- [EXTRACTED DATA]
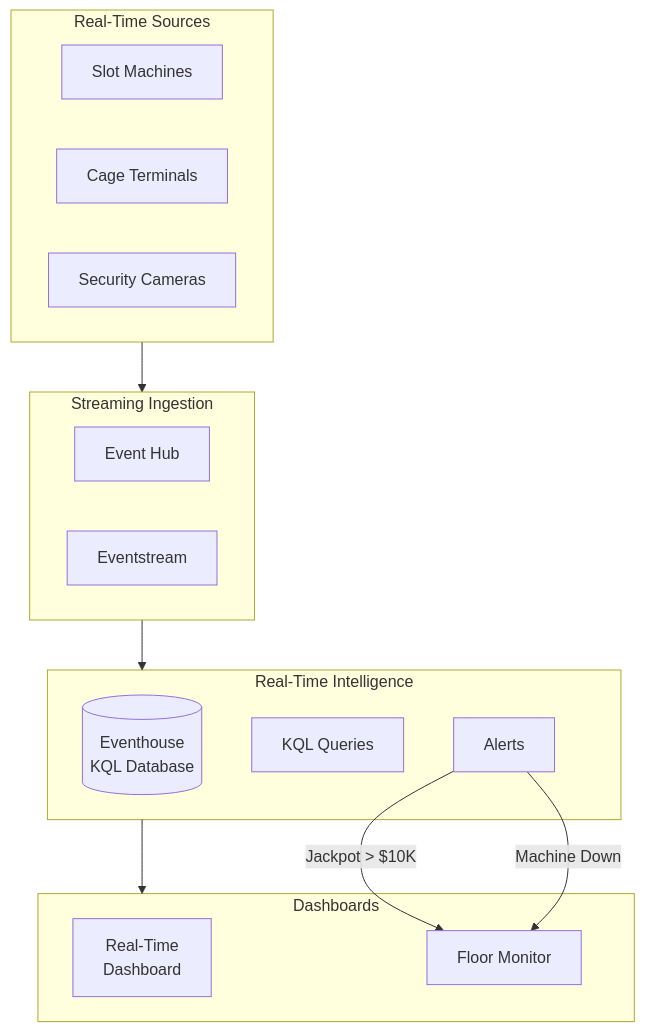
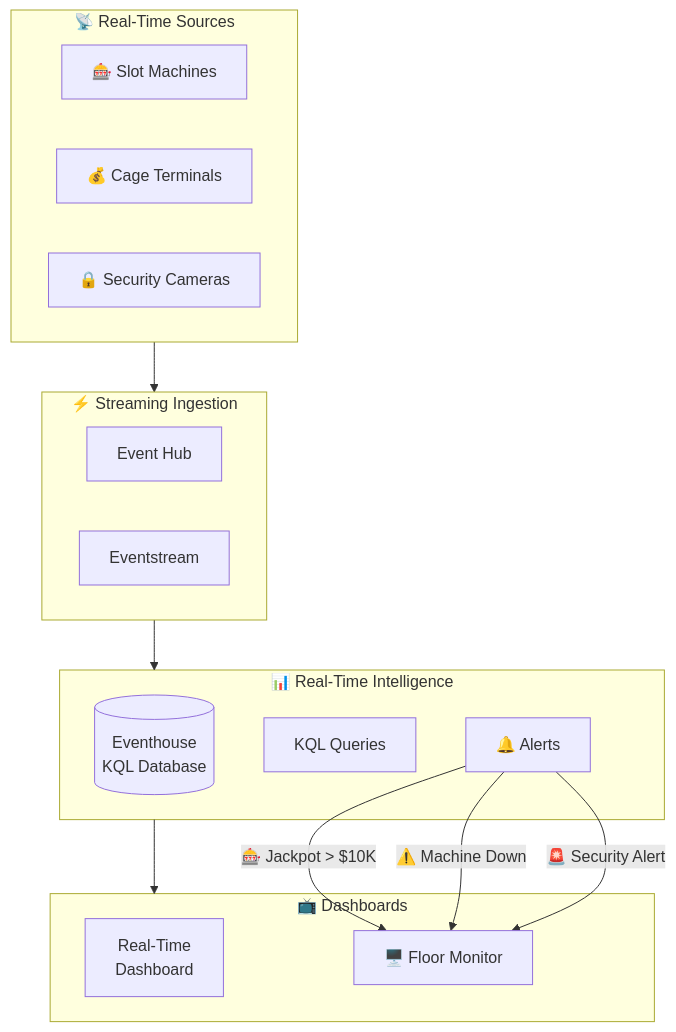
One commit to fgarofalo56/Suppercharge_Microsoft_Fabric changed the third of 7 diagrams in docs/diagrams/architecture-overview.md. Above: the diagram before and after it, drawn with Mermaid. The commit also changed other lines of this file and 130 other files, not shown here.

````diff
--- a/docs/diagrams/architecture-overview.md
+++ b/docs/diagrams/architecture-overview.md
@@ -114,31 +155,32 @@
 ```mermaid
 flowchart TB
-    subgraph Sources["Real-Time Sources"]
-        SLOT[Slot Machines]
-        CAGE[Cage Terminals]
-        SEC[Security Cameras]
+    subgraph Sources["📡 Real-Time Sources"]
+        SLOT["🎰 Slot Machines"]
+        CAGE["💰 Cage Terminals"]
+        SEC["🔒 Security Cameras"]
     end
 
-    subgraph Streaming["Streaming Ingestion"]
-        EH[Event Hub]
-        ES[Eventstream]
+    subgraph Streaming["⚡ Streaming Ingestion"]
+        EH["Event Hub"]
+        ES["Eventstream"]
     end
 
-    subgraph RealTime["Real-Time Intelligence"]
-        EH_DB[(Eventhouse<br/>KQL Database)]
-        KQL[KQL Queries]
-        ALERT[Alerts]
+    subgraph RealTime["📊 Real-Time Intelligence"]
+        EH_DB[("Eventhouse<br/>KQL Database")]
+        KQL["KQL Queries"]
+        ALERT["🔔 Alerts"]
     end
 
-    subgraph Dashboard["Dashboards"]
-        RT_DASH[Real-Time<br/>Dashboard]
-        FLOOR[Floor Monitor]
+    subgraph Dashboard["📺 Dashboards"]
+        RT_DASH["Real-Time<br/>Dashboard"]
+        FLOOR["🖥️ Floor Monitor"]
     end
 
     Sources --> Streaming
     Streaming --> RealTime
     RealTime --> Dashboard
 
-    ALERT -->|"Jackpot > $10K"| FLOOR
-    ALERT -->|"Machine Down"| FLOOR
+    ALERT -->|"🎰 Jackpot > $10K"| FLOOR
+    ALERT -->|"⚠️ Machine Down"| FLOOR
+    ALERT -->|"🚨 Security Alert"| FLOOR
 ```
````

--

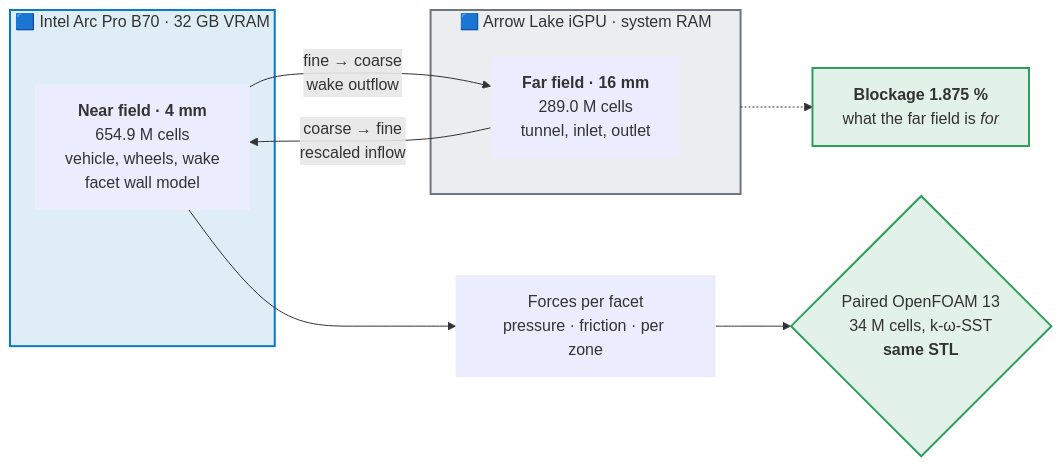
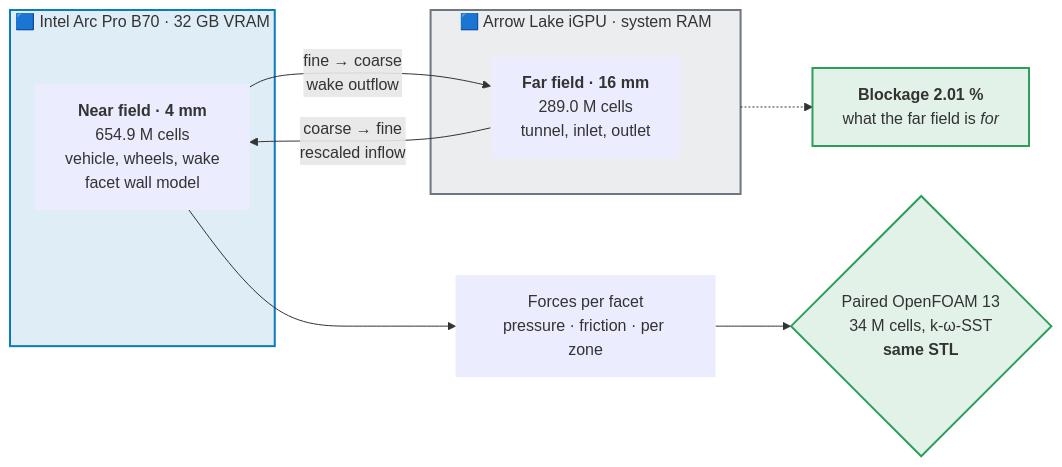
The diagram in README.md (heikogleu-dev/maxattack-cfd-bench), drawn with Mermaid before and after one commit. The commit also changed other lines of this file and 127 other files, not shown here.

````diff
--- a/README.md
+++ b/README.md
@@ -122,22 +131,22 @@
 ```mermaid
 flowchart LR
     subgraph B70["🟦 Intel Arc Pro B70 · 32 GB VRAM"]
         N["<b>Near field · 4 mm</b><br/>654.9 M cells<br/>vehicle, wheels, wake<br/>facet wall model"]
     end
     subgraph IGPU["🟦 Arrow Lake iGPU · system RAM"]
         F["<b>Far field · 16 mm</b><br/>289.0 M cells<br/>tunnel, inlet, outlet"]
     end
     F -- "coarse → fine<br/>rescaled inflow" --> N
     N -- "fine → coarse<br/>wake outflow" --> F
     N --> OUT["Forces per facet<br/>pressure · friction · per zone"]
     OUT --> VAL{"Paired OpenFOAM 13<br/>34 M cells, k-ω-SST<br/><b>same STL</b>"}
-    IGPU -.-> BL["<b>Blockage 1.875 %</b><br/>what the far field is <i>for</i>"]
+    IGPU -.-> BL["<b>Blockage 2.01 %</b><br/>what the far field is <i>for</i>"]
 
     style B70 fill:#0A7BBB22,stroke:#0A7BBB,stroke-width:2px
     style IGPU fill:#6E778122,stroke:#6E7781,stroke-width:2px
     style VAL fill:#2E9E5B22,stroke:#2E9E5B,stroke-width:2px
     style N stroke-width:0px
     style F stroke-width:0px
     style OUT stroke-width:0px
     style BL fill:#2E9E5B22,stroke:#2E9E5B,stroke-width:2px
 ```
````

- [ASSIGNMENT]
For the word "Streaming", tally the lines above that hold it and answer with the number alone.

- [RESPONSE TO THIS EXERCISE]
4